Before-and-after change data
=== Begin Enclosure ===
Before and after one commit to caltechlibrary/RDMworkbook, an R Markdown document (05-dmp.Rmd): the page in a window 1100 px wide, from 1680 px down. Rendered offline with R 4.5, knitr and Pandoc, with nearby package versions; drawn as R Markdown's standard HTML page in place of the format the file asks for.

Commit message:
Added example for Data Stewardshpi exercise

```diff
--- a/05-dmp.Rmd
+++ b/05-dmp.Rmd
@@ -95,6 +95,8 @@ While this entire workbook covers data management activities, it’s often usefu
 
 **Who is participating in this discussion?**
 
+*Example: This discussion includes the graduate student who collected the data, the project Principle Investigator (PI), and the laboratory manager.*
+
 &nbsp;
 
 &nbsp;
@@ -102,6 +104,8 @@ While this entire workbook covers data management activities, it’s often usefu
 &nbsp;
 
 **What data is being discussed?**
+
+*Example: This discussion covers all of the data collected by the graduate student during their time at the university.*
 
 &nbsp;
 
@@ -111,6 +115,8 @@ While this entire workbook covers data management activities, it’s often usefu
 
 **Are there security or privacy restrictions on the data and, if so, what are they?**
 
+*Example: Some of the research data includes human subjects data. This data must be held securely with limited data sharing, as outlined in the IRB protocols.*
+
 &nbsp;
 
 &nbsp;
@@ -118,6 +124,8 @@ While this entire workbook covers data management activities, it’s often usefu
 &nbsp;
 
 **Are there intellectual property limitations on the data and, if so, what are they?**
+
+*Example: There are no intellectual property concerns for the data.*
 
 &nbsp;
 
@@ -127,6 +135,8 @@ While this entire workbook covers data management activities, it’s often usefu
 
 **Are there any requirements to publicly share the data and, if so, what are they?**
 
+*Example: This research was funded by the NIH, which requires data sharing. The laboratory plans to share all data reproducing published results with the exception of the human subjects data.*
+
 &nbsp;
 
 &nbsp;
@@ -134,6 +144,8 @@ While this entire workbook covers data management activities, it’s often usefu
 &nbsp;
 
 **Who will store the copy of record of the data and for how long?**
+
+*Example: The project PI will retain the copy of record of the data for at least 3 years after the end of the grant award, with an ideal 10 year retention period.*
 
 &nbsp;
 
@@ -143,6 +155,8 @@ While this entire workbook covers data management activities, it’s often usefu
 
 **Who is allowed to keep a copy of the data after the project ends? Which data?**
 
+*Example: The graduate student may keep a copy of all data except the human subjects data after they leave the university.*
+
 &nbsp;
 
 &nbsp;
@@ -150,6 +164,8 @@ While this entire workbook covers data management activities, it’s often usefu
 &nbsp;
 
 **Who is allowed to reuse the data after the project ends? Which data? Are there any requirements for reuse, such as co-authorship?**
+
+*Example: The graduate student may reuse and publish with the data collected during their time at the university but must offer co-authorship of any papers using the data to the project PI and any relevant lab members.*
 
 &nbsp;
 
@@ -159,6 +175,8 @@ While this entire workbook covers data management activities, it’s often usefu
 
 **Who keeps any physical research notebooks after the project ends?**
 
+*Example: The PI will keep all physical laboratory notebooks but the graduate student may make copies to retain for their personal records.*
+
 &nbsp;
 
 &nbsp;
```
=== End Enclosure ===
=== Begin Enclosure ===
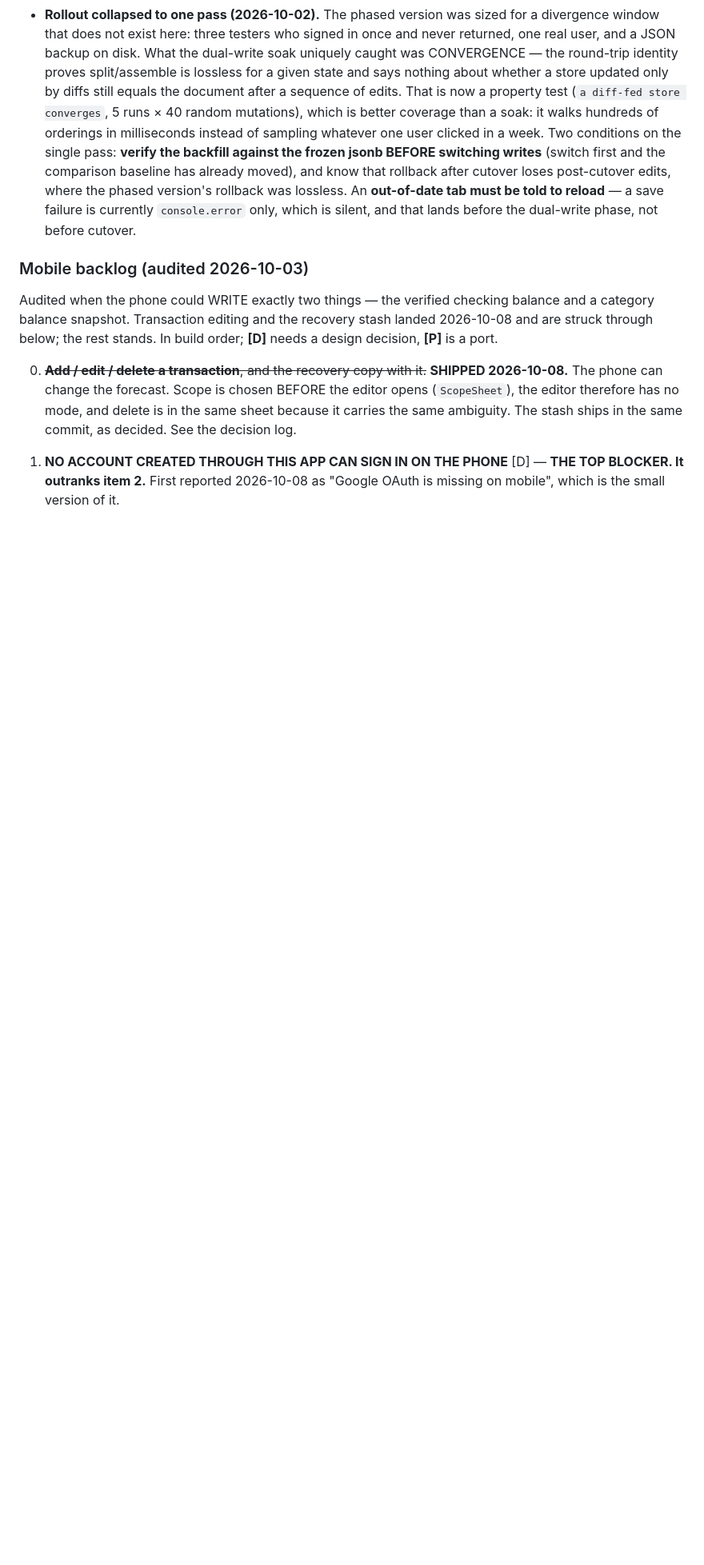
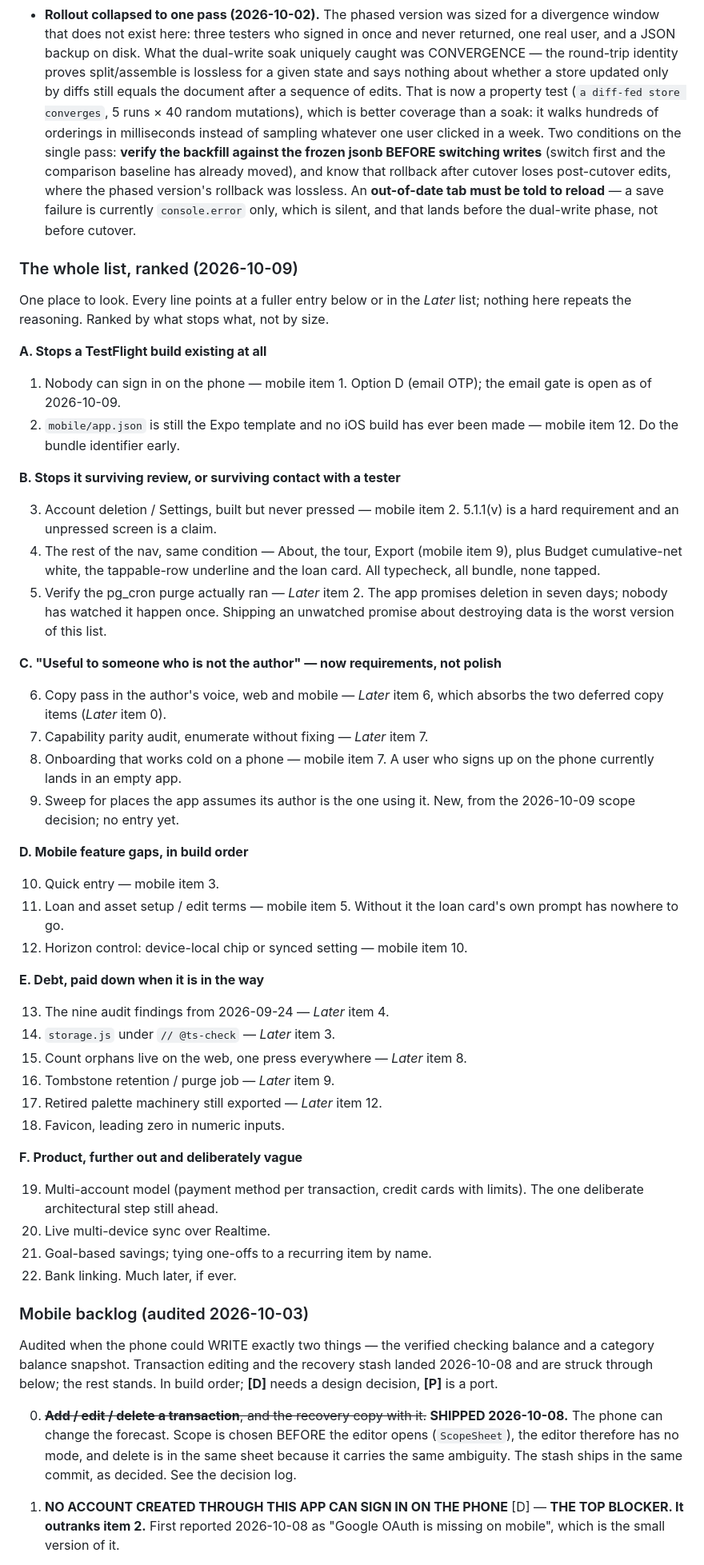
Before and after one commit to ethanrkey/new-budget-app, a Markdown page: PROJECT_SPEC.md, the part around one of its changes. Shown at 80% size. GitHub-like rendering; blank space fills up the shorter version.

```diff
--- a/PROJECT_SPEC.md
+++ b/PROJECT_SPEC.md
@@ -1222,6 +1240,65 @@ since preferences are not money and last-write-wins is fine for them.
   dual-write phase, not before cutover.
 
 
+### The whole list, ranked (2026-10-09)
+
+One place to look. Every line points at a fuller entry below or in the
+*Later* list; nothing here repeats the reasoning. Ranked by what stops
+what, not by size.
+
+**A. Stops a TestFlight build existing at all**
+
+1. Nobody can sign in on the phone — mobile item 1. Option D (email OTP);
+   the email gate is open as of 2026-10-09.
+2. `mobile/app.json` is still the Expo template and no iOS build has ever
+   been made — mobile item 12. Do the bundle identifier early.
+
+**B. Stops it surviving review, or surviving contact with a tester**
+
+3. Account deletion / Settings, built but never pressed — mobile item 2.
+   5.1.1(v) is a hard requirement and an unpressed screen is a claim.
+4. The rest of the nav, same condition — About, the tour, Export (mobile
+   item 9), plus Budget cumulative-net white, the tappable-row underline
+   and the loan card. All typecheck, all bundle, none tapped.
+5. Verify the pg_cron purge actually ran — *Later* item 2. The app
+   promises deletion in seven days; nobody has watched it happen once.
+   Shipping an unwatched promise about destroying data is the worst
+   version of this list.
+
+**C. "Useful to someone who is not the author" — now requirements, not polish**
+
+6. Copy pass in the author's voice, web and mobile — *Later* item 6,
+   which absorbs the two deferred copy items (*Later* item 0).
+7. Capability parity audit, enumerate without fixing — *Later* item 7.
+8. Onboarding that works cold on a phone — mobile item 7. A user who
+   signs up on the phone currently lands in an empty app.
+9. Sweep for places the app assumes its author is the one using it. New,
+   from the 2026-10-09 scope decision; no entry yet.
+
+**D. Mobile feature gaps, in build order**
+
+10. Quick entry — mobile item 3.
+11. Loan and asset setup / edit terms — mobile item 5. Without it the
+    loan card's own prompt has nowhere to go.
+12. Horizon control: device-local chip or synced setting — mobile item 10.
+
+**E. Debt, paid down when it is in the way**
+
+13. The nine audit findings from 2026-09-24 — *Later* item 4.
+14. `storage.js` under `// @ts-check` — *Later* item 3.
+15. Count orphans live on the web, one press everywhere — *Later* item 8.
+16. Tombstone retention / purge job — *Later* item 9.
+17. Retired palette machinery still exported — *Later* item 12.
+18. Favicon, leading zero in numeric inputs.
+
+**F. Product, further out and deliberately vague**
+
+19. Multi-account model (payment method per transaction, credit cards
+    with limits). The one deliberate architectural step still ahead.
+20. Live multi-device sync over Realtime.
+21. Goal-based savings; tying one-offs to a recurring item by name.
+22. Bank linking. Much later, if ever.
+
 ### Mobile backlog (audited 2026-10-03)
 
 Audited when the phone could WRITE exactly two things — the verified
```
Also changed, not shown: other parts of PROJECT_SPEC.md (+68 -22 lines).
=== End Enclosure ===
=== Begin Enclosure ===
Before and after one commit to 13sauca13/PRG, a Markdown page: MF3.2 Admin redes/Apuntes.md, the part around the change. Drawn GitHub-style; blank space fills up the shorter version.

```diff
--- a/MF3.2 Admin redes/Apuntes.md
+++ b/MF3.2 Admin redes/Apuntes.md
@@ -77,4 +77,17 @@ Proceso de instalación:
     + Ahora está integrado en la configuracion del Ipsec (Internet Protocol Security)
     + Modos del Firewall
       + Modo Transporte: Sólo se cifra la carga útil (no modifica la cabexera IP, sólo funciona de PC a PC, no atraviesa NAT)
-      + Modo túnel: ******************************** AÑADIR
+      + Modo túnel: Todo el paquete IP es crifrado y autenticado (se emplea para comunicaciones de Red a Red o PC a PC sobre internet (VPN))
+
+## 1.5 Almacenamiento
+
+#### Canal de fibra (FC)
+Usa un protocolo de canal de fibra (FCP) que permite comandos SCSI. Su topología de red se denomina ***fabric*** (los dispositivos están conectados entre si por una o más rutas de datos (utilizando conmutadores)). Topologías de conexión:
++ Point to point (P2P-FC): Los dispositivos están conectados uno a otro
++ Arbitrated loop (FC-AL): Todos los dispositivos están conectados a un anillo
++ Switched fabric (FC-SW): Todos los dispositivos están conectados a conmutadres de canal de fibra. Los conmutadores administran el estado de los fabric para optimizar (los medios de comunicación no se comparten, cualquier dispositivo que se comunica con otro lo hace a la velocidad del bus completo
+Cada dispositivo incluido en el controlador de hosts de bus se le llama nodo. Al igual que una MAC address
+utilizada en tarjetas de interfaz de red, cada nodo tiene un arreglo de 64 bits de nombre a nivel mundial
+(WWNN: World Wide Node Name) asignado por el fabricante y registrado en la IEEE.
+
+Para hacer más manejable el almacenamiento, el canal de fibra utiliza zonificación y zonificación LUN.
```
=== End Enclosure ===
■ What you should do
Filter the lines above so that only those with the string "management" remain, then copy them.

■ Answer box
@@ -95,6 +95,8 @@ While this entire workbook covers data management activities, it’s often usefu
@@ -102,6 +104,8 @@ While this entire workbook covers data management activities, it’s often usefu
@@ -111,6 +115,8 @@ While this entire workbook covers data management activities, it’s often usefu
@@ -118,6 +124,8 @@ While this entire workbook covers data management activities, it’s often usefu
@@ -127,6 +135,8 @@ While this entire workbook covers data management activities, it’s often usefu
@@ -134,6 +144,8 @@ While this entire workbook covers data management activities, it’s often usefu
@@ -143,6 +155,8 @@ While this entire workbook covers data management activities, it’s often usefu
@@ -150,6 +164,8 @@ While this entire workbook covers data management activities, it’s often usefu
@@ -159,6 +175,8 @@ While this entire workbook covers data management activities, it’s often usefu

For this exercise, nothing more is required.